The Predicament of Maya Textiles in the South Highlands of Guatemala: What is Authenticity and Where can I Buy it?
Denham, Amanda Joyce
The primary objective of this thesis is to illustrate the complex socioeconomic networks of Maya women through the historical and material analysis of typical garments worn today in the South Highlands of Guatemala. Maya textiles and garments have a long history and decades of shifting political economies have produced material and symbolic changes in the dress of Maya people. Through the lens of fashion theory, this thesis discusses the pre-colonial and colonized Maya, Maya mythology, textile production histories, weaving on the back strap loom, economic change, and state violence. As the tourist economy grew during the twentieth century, the value of Maya huipiles (blouses) increased. Today, handwoven huipiles are a signifier of wealth. Much of the Maya population in Guatemala lives in poverty and are unable to afford such garments. Mass-produced, machine-made huipil replicas are emerging in marketplaces throughout the region. Is there a huipil that is more Maya?

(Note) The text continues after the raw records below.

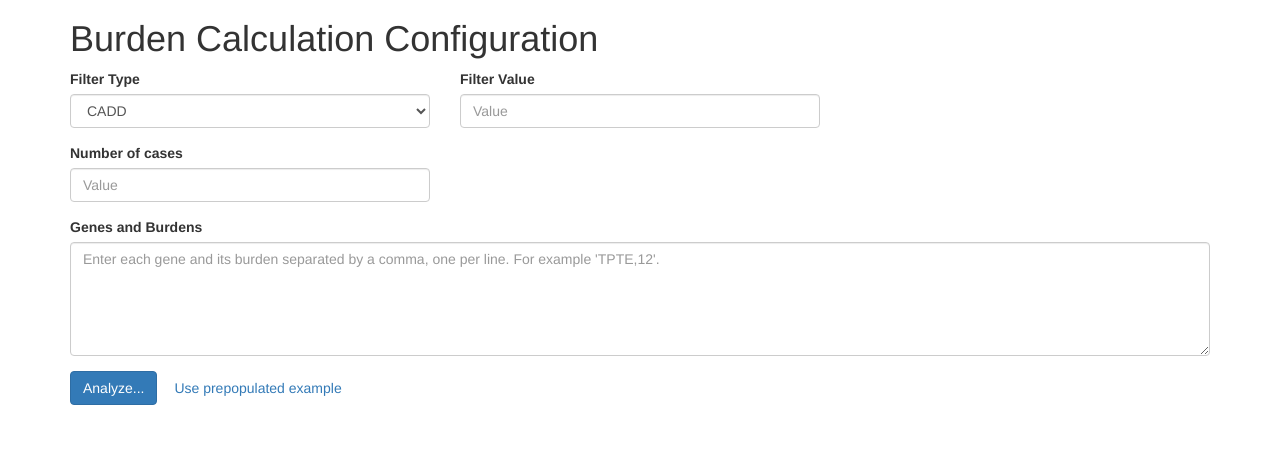
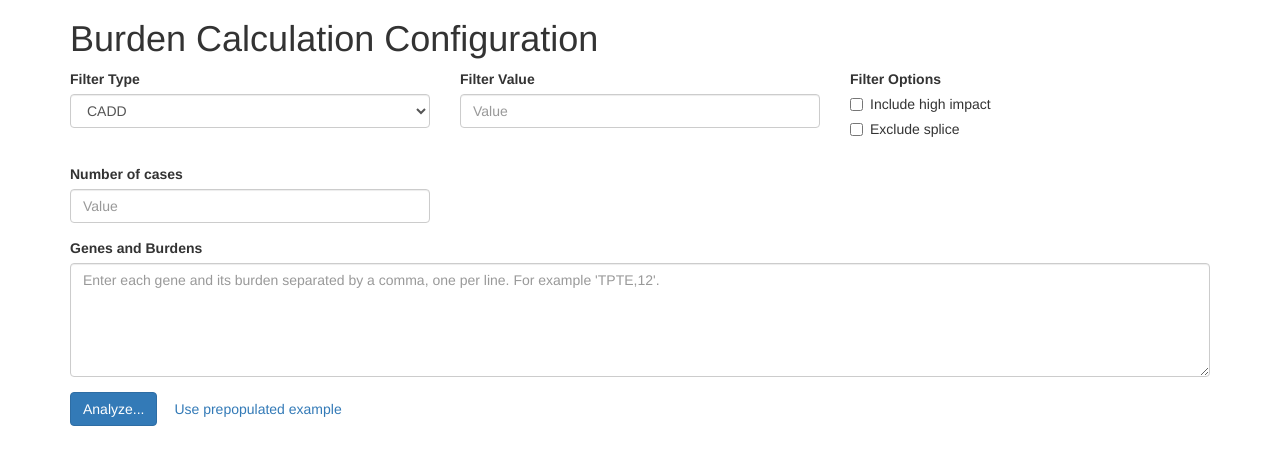
Before and after one commit to supernifty/gene-burden-calculator, a Flask app: template templates/main.html in a window 1280 px wide. Shown: the part 51-516 px from the top of the page. Run offline with Flask 2, Linux system fonts and the light colour scheme; the template is opened without the code that fills it, so the values that code supplies are empty; some libraries are stand-ins or nearby versions.

Commit message:
options for include high impact and exclude splice

```diff
--- a/build.py
+++ b/build.py
@@ -26,6 +26,8 @@ def main(db_file, exac_files, protein_lengths):
         #db.execute('''CREATE TABLE if not exists exac (gene text, impact text, impact_type text, allele_count int, total_alleles int, exac_aaf real, cadd read, condel real, sift real, polyphen real)''')
         db.execute('''CREATE TABLE if not exists exac (gene text, impact text, impact_type text, allele_count int, total_alleles int, exac_all real, exac_african real, exac_latino real, exac_east_asian real, exac_fin real, exac_nonfin_eur real, exac_south_asian real, exac_other real, cadd read, condel real, sift real, polyphen real)''')
         db.execute('''CREATE INDEX if not exists exac_gene ON exac(gene)''')
+        db.execute('''CREATE INDEX if not exists exac_impact ON exac(impact)''')
+        db.execute('''CREATE INDEX if not exists exac_impact_type ON exac(impact_type)''')
 
         # exac
         for src_file in exac_files:
--- a/calculate.py
+++ b/calculate.py
@@ -31,9 +31,11 @@ def calculate_burden_statistics(case_burden, total_cases, population_burden, tot
     '''
     case_proportion = 1.0 * case_burden / total_cases
     population_proportion = 1.0 * population_burden / total_population
+    #print("case_burden {} total_cases {} pop_burden {} total_pop {}".format(case_burden, total_cases, population_burden, total_population))
 
     # z proportion test
     psp = ((case_proportion * total_cases) + (population_proportion * total_population)) / (total_cases + total_population)
+    #print("psp {} total cases {} total pop {}".format(psp, total_cases, total_population))
     standard_error = math.sqrt(psp * (1.0 - psp) * (1.0 / total_cases + 1.0 / total_population))
     z_score = (case_proportion - population_proportion) / standard_error
 
--- a/main.py
+++ b/main.py
@@ -38,6 +38,8 @@ def process():
         analysis
     '''
     errors = []
+
+    # parse overall settings - filtering
     filter_type = flask.request.form['filter_type']
     if filter_type not in ('cadd', 'condel', 'sift', 'polyphen'):
         flask.render_template('main.html', errors=['Invalid filter type'])
@@ -46,8 +48,15 @@ def process():
     except ValueError:
         errors.append('Filter value must be numeric')
 
+    # filter options
+    include_high_impact = flask.request.form.get('filter_option_high_impact') is not None
+    exclude_splice = flask.request.form.get('filter_option_splice') is not None
+
+    # case count
     try:
         cases = int(flask.request.form['cases'])
+        if cases <= 0:
+            errors.append('Number of cases must be greater than zero')
     except ValueError:
         errors.append('Number of cases must be numeric')
 
@@ -63,13 +72,30 @@ def process():
 
         try:
             case_burden = float(fields[1])
+            if case_burden <= 0:
+                errors.append('Incorrect burden format on line {}: burden count {} is less than 0'.format(line + 1, fields[1]))
+                continue
         except ValueError:
-            errors.append('Incorrect burden format on line {}'.format(line + 1))
+            errors.append('Incorrect burden format on line {}: burden count "{}" is not numeric'.format(line + 1, fields[1]))
             continue
 
+        # additional
+        additional_filter = ''
+        if include_high_impact:
+            additional_filter += " or (impact_type = 'HIGH' and (impact = 'stop_gained' or impact = 'frameshift_variant'))"
+        if exclude_splice:
+            additional_filter += " and impact != 'splice_acceptor_variant' and impact != 'splice_donor_variant'"
+
         # find matching genes
-        matches = query_db("select count(*), protein_length from exac left join protein_length on exac.gene=protein_length.gene where exac.gene=? and exac.{} >= ?".format(filter_type),
-                           [fields[0], filter_value], one=True)
+        matches = query_db(
+            "select count(*), protein_length from exac left join protein_length on exac.gene=protein_length.gene where exac.gene=? and (exac.{} >= ? {})".format(
+                filter_type,
+                additional_filter),
+                [
+                   fields[0],
+                   filter_value
+                ],
+                one=True)
 
         if matches[1] is not None:
             statistics = calculate.calculate_burden_statistics(case_burden=case_burden, total_cases=cases, population_burden=matches[0], total_population=EXAC_POPULATION)
@@ -84,6 +110,8 @@ def process():
             filter_type=filter_type,
             filter_value=filter_value,
             cases=cases,
+            include_high_impact=include_high_impact,
+            exclude_splice=exclude_splice,
             gene_list = ','.join(["'{}'".format(item['gene'].replace("'", "\\'")) for item in result if item['protein_length'] is not None]),
             protein_lengths = ','.join([ str(item['protein_length']) for item in result if item['protein_length'] is not None]),
             binomial_pvalues = ','.join([ '{0:0.3e}'.format(item['binomial_test']) for item in result if item['protein_length'] is not None]),
@@ -99,6 +127,7 @@ def main():
         main entry point
     '''
     if flask.request.method == 'POST':
+        print("in post")
         return process()
     else:
         return flask.render_template('main.html', form=flask.request.form)
--- a/templates/main.html
+++ b/templates/main.html
@@ -18,6 +18,10 @@
     <style>
 body {
   padding-top: 50px;
+}
+
+.checkbox {
+  margin-top: 0;
 }
     </style>
 
@@ -73,7 +77,20 @@ body {
               <label for="filter_value" class="control-label">Filter Value</label>
               <input name="filter_value" type="text" class="form-control" id="filter_value" placeholder="Value" value="{{ form.filter_value }}">
             </div>
-          </div>
+
+            <div class="form-group col-lg-4">
+              <label for="filter_option_high_impact" class="control-label">Filter Options</label>
+              <div class="checkbox">
+                <label><input type="checkbox" id="filter_option_high_impact" name="filter_option_high_impact" {% if form.get('filter_option_high_impact') %}checked{% endif %}>
+                  Include high impact
+                </label>
+              </div>
+              <div class="checkbox">
+                <label><input type="checkbox" id="filter_option_splice" name="filter_option_splice" {% if form.get('filter_option_splice') %}checked{% endif %}> Exclude splice</label>
+              </div>
+            </div>
+
+           </div>
 
           <div class="row">
             <div class="form-group col-lg-4">
--- a/templates/results.html
+++ b/templates/results.html
@@ -52,7 +52,11 @@ body {
       <div>
         <h1>Burden Calculation Results</h1>
 
-        <div class="alert alert-success" role="alert">Showing results with <strong>{{ filter_type }} &ge; {{ filter_value }}</strong> and <strong>{{ cases }} cases</strong>.</div>
+        <div class="alert alert-success" role="alert">
+            Showing results with <strong>{{ filter_type }} &ge; {{ filter_value }}</strong> and <strong>{{ cases }} cases</strong>.
+            {% if include_high_impact %}Included high impact variants.{% endif %}
+            {% if exclude_splice %}Excluded splice variants.{% endif %}
+        </div>
 {% if warnings %}
         <div class="alert alert-warning">
           <ul>
```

Back strap loom; Guatemala; Maya; Weaving; Textile research; Cultural anthropology; Latin American studies
Green, Denise N.
Henderson, John S.
Fiber Science & Apparel Design
MA of Fiber Science & Apparel Design
Master of Arts
dissertation or thesis